Change detection data
== == ==

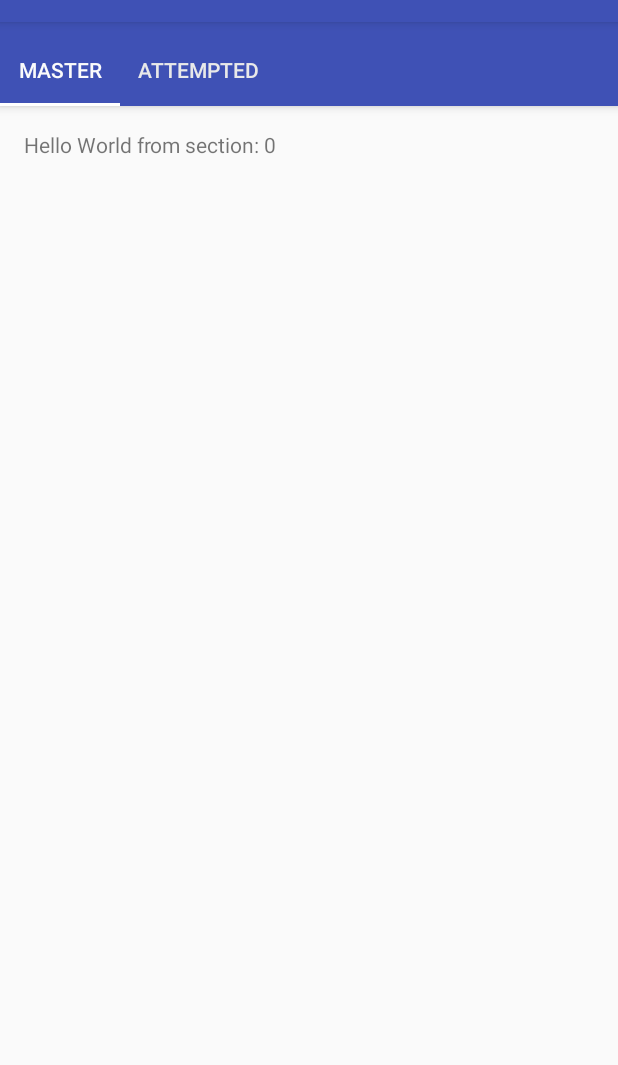
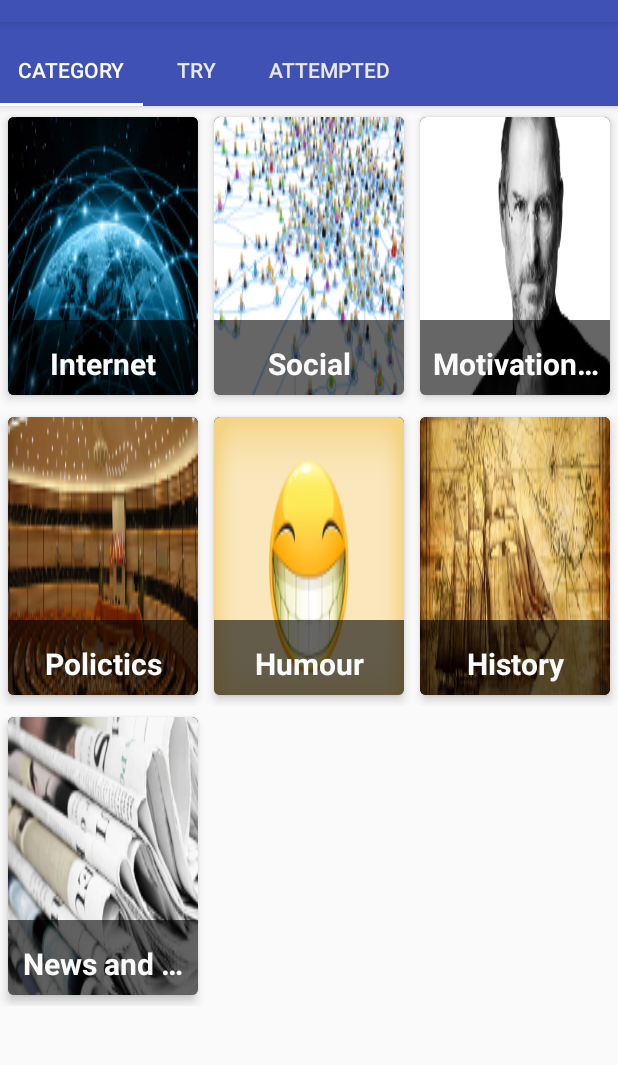
Before and after one commit to richakhanna/master_extempore, an Android app: the screen it shows after launch (MainActivity), on a phone screen of 412 x 824 dp, the part 62-1127 px from its top. Run offline under Robolectric (Android 15) with nearby library versions, the phone set to English and light mode, and no system bars; our stand-ins replace Volley; pictures from the network do not load.

Commit message:
CategoryGrid and Adapter added

```diff
--- a/app/build.gradle
+++ b/app/build.gradle
@@ -29,4 +29,5 @@ dependencies {
     compile 'com.google.code.gson:gson:2.+'
     compile 'com.android.support:cardview-v7:+'
     compile 'com.android.support:design:23.2.1'
+    compile 'com.github.bumptech.glide:glide:3.7.0'
 }
--- a/app/src/main/java/com/richdroid/masterextempore/ui/activity/MainActivity.java
+++ b/app/src/main/java/com/richdroid/masterextempore/ui/activity/MainActivity.java
@@ -16,7 +16,7 @@ import java.util.List;
 public class MainActivity extends AppCompatActivity implements TabLayout.OnTabSelectedListener {
 
   private static final String TAG = MainActivity.class.getSimpleName();
-  private static final int NUM_PAGES = 2;
+  private static final int NUM_PAGES = 3;
   private List<ContactDetail> mDatasetList;
   private DataManager mDataMan;
   private ProgressBarUtil mProgressBar;
--- /dev/null
+++ b/app/src/main/java/com/richdroid/masterextempore/ui/adapter/CategoryGridAdapter.java
@@ -0,0 +1,93 @@
+package com.richdroid.masterextempore.ui.adapter;
+
+import android.content.Context;
+import android.content.SharedPreferences;
+import android.preference.PreferenceManager;
+import android.support.v7.widget.RecyclerView;
+import android.view.LayoutInflater;
+import android.view.View;
+import android.view.ViewGroup;
+import android.widget.ImageView;
+import android.widget.LinearLayout;
+import android.widget.TextView;
+import com.bumptech.glide.Glide;
+import com.richdroid.masterextempore.R;
+
+public class CategoryGridAdapter extends RecyclerView.Adapter<CategoryGridAdapter.ListViewHolder> {
+
+  private static final String CATEGORY = "category";
+  private String categoryList[] = {
+      "Internet", "Social", "Motivational", "Polictics", "Humour", "History",
+      "News and Infotainment"
+  };
+  private int categoryListImage[] = {
+      R.drawable.internet, R.drawable.social, R.drawable.motivation, R.drawable.politics,
+      R.drawable.humour, R.drawable.history, R.drawable.news
+  };
+  private final Context mContext;
+  private SharedPreferences mPref;
+
+  public class ListViewHolder extends RecyclerView.ViewHolder
+      implements View.OnClickListener, View.OnLongClickListener {
+
+    private final TextView mTopicName;
+    private ImageView mImage;
+    private LinearLayout mContainer;
+    private LinearLayout mTextLayout;
+
+    public ListViewHolder(View itemView) {
+      super(itemView);
+      this.mTopicName = (TextView) itemView.findViewById(R.id.title_text_view);
+      this.mImage = (ImageView) itemView.findViewById(R.id.img_grid);
+      this.mContainer = (LinearLayout) itemView.findViewById(R.id.container);
+      this.mTextLayout = (LinearLayout) itemView.findViewById(R.id.textLayout);
+      itemView.setOnClickListener(this);
+      itemView.setOnLongClickListener(this);
+    }
+
+    @Override public void onClick(View v) {
+      int position = getAdapterPosition();
+      SharedPreferences.Editor editor = mPref.edit();
+      if(mPref.getBoolean(categoryList[position], false)){
+        this.mTextLayout.setBackgroundColor(mContext.getResources().getColor(R.color.blacktranslucent));
+        editor.putBoolean(categoryList[position], false);
+      }else{
+        this.mTextLayout.setBackgroundColor(
+            mContext.getResources().getColor(R.color.greentranslucent));
+        editor.putBoolean(categoryList[position], true);
+      }
+      editor.commit();
+    }
+
+    @Override public boolean onLongClick(View v) {
+      return false;
+    }
+  }
+
+  public CategoryGridAdapter(Context context) {
+    mContext = context;
+    mPref = PreferenceManager.getDefaultSharedPreferences(mContext.getApplicationContext());
+  }
+
+  @Override
+  public CategoryGridAdapter.ListViewHolder onCreateViewHolder(ViewGroup parent, int viewType) {
+    View view = LayoutInflater.from(parent.getContext()).inflate(R.layout.grid_item, parent, false);
+
+    return new ListViewHolder(view);
+  }
+
+  @Override public void onBindViewHolder(ListViewHolder viewHolder, int position) {
+    // - get element from your dataset at this position
+    // - replace the contents of the view with that element
+    viewHolder.mTopicName.setText(categoryList[position]);
+    if (mPref.getBoolean(categoryList[position],false)) {
+      viewHolder.mTextLayout.setBackgroundColor(mContext.getResources().getColor(
+          R.color.greentranslucent));
+    }
+    Glide.with(mContext).load(categoryListImage[position]).into(viewHolder.mImage);
+  }
+
+  @Override public int getItemCount() {
+    return categoryList.length;
+  }
+}
--- a/app/src/main/java/com/richdroid/masterextempore/ui/adapter/SectionsPagerAdapter.java
+++ b/app/src/main/java/com/richdroid/masterextempore/ui/adapter/SectionsPagerAdapter.java
@@ -3,6 +3,7 @@ package com.richdroid.masterextempore.ui.adapter;
 import android.support.v4.app.Fragment;
 import android.support.v4.app.FragmentManager;
 import android.support.v4.app.FragmentPagerAdapter;
+import com.richdroid.masterextempore.ui.fragment.CategoryFragement;
 import com.richdroid.masterextempore.ui.fragment.PlaceholderFragment;
 import com.richdroid.masterextempore.ui.fragment.VideoListFragment;
 
@@ -15,8 +16,10 @@ public class SectionsPagerAdapter extends FragmentPagerAdapter {
     @Override public Fragment getItem(int position) {
       switch (position) {
         case 0:
+          return CategoryFragement.newInstance(position);
+        case 1:
           return PlaceholderFragment.newInstance(position);
-        case 1:
+        case 2:
           return VideoListFragment.newInstance(position);
       }
       return null;
--- /dev/null
+++ b/app/src/main/java/com/richdroid/masterextempore/ui/fragment/CategoryFragement.java
@@ -0,0 +1,53 @@
+package com.richdroid.masterextempore.ui.fragment;
+
+import android.app.Activity;
+import android.os.Bundle;
+import android.support.v4.app.Fragment;
+import android.support.v7.widget.GridLayoutManager;
+import android.support.v7.widget.RecyclerView;
+import android.view.LayoutInflater;
+import android.view.View;
+import android.view.ViewGroup;
+import com.richdroid.masterextempore.R;
+import com.richdroid.masterextempore.ui.adapter.CategoryGridAdapter;
+
+/**
+ * Created by harshikesh.kumar on 16/04/16.
+ */
+public class CategoryFragement extends Fragment {
+
+  private static final String ARG_SECTION_NUMBER = "section_number";
+
+  private RecyclerView mRecyclerView;
+  private GridLayoutManager glm;
+  private CategoryGridAdapter mAdapter;
+  private Activity mContext;
+
+  public static CategoryFragement newInstance(int sectionNumber) {
+    CategoryFragement fragment = new CategoryFragement();
+    Bundle args = new Bundle();
+    args.putInt(ARG_SECTION_NUMBER, sectionNumber);
+    fragment.setArguments(args);
+    return fragment;
+  }
+
+  public CategoryFragement() {
+  }
+
+  @Override public View onCreateView(LayoutInflater inflater, ViewGroup container,
+      Bundle savedInstanceState) {
+    View rootView = inflater.inflate(R.layout.fragment_all_videos, container, false);
+    mContext = getActivity();
+    mRecyclerView = (RecyclerView) rootView.findViewById(R.id.videolistview);
+    //mRecyclerView.setHasFixedSize(true);
+    glm = new GridLayoutManager(mContext, 3);
+    glm.setOrientation(GridLayoutManager.VERTICAL);
+
+    mRecyclerView.setLayoutManager(glm);
+    // specify an adapter
+    mAdapter = new CategoryGridAdapter(getActivity());
+    mRecyclerView.setAdapter(mAdapter);
+
+    return rootView;
+  }
+}
--- a/app/src/main/java/com/richdroid/masterextempore/utils/Utilities.java
+++ b/app/src/main/java/com/richdroid/masterextempore/utils/Utilities.java
@@ -10,8 +10,9 @@ import java.io.File;
  */
 public class Utilities {
 
-  private static String PAGE0 = "Master";
-  private static String PAGE1 = "Attempted";
+  private static String PAGE0 = "Category";
+  private static String PAGE1 = "Try";
+  private static String PAGE2 = "Attempted";
 
   public static String getPageTitle(Context context, int position) {
     switch (position) {
@@ -19,6 +20,8 @@ public class Utilities {
         return PAGE0;
       case 1:
         return PAGE1;
+      case 2:
+        return PAGE2;
     }
     return null;
   }
--- /dev/null
+++ b/app/src/main/res/layout/grid_item.xml
@@ -0,0 +1,58 @@
+<?xml version="1.0" encoding="utf-8"?>
+<LinearLayout
+    xmlns:android="http://schemas.android.com/apk/res/android"
+    android:id="@+id/container"
+    android:orientation="vertical"
+    android:layout_width="match_parent"
+    android:layout_height="@dimen/discover_grid_height"
+    >
+    <android.support.v7.widget.CardView
+        xmlns:card_view="http://schemas.android.com/apk/res-auto"
+        android:id="@+id/card_view"
+        android:layout_gravity="center"
+        android:layout_width="match_parent"
+        android:layout_height="@dimen/discover_grid_height"
+        card_view:cardUseCompatPadding="true"
+        card_view:cardCornerRadius="4dp"
+        card_view:cardElevation="4dp"
+        >
+        <FrameLayout
+            android:layout_width="match_parent"
+            android:layout_height="wrap_content"
+            >
+            <ImageView
+                android:id="@+id/img_grid"
+                android:layout_width="match_parent"
+                android:layout_height="200dp"
+                android:adjustViewBounds="true"
+                android:scaleType="fitXY"
+                android:background="@drawable/internet"
+                />
+            <LinearLayout
+                android:id="@+id/textLayout"
+                android:layout_width="match_parent"
+                android:layout_height="@dimen/dimen_50dp"
+                android:layout_gravity="bottom"
+                android:layout_below="@+id/img_grid"
+                android:background="#99000000"
+                android:orientation="horizontal">
+                <TextView
+                    android:id="@+id/title_text_view"
+                    android:layout_width="match_parent"
+                    android:layout_height="match_parent"
+                    android:ellipsize="end"
+                    android:gravity="center"
+                    android:maxLines="1"
+                    android:paddingLeft="@dimen/padding_8dp"
+                    android:paddingRight="@dimen/padding_8dp"
+                    android:paddingTop="@dimen/padding_8dp"
+                    android:textSize="20sp"
+                    android:textStyle="bold"
+                    android:layout_weight="1"
+                    android:textColor="@color/white"
+                    android:text="INTERNET"
+                    />
+            </LinearLayout>
+        </FrameLayout>
+    </android.support.v7.widget.CardView>
+</LinearLayout>
--- a/app/src/main/res/values/colors.xml
+++ b/app/src/main/res/values/colors.xml
@@ -9,6 +9,10 @@
     <color name="blue">#1919ff</color>
 
     <color name="green">#4CA961</color>
+
+    <color name="greentranslucent">#994CA961</color>
+    <color name="blacktranslucent">#99000000</color>
+
     <color name="light_green">#27ae60</color>
 
     <color name="white">#FBFBFB</color>
--- a/app/src/main/res/values/dimens.xml
+++ b/app/src/main/res/values/dimens.xml
@@ -4,4 +4,16 @@
     <dimen name="activity_vertical_margin">16dp</dimen>
     <dimen name="fab_margin">16dp</dimen>
     <dimen name="appbar_padding_top">8dp</dimen>
+
+    <dimen name="discover_grid_height">200dp</dimen>
+    <dimen name="discover_grid_width">200dp</dimen>
+
+    <dimen name="details_backdrop_height">250dp</dimen>
+    <dimen name="details_poster_width">100dp</dimen>
+    <dimen name="details_poster_height">150dp</dimen>
+    <dimen name="details_poster_margin_top">172dp</dimen>
+
+    <dimen name="dimen_50dp">50dp</dimen>
+    <dimen name="padding_8dp">8dp</dimen>
+
 </resources>
```
Also changed, not shown: app/src/main/res/drawable/history.jpg (added), app/src/main/res/drawable/humour.jpg (added), app/src/main/res/drawable/internet.jpg (added), app/src/main/res/drawable/motivation.jpg (added), app/src/main/res/drawable/news.jpg (added), app/src/main/res/drawable/politics.jpg (added), app/src/main/res/drawable/social.jpg (added).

== == ==

Your assignment: Check every line of the records, and copy the ones that hold the word "static".

Response:
   private static final String TAG = MainActivity.class.getSimpleName();
-  private static final int NUM_PAGES = 2;
+  private static final int NUM_PAGES = 3;
+  private static final String CATEGORY = "category";
+  private static final String ARG_SECTION_NUMBER = "section_number";
+  public static CategoryFragement newInstance(int sectionNumber) {
-  private static String PAGE0 = "Master";
-  private static String PAGE1 = "Attempted";
+  private static String PAGE0 = "Category";
+  private static String PAGE1 = "Try";
+  private static String PAGE2 = "Attempted";
   public static String getPageTitle(Context context, int position) {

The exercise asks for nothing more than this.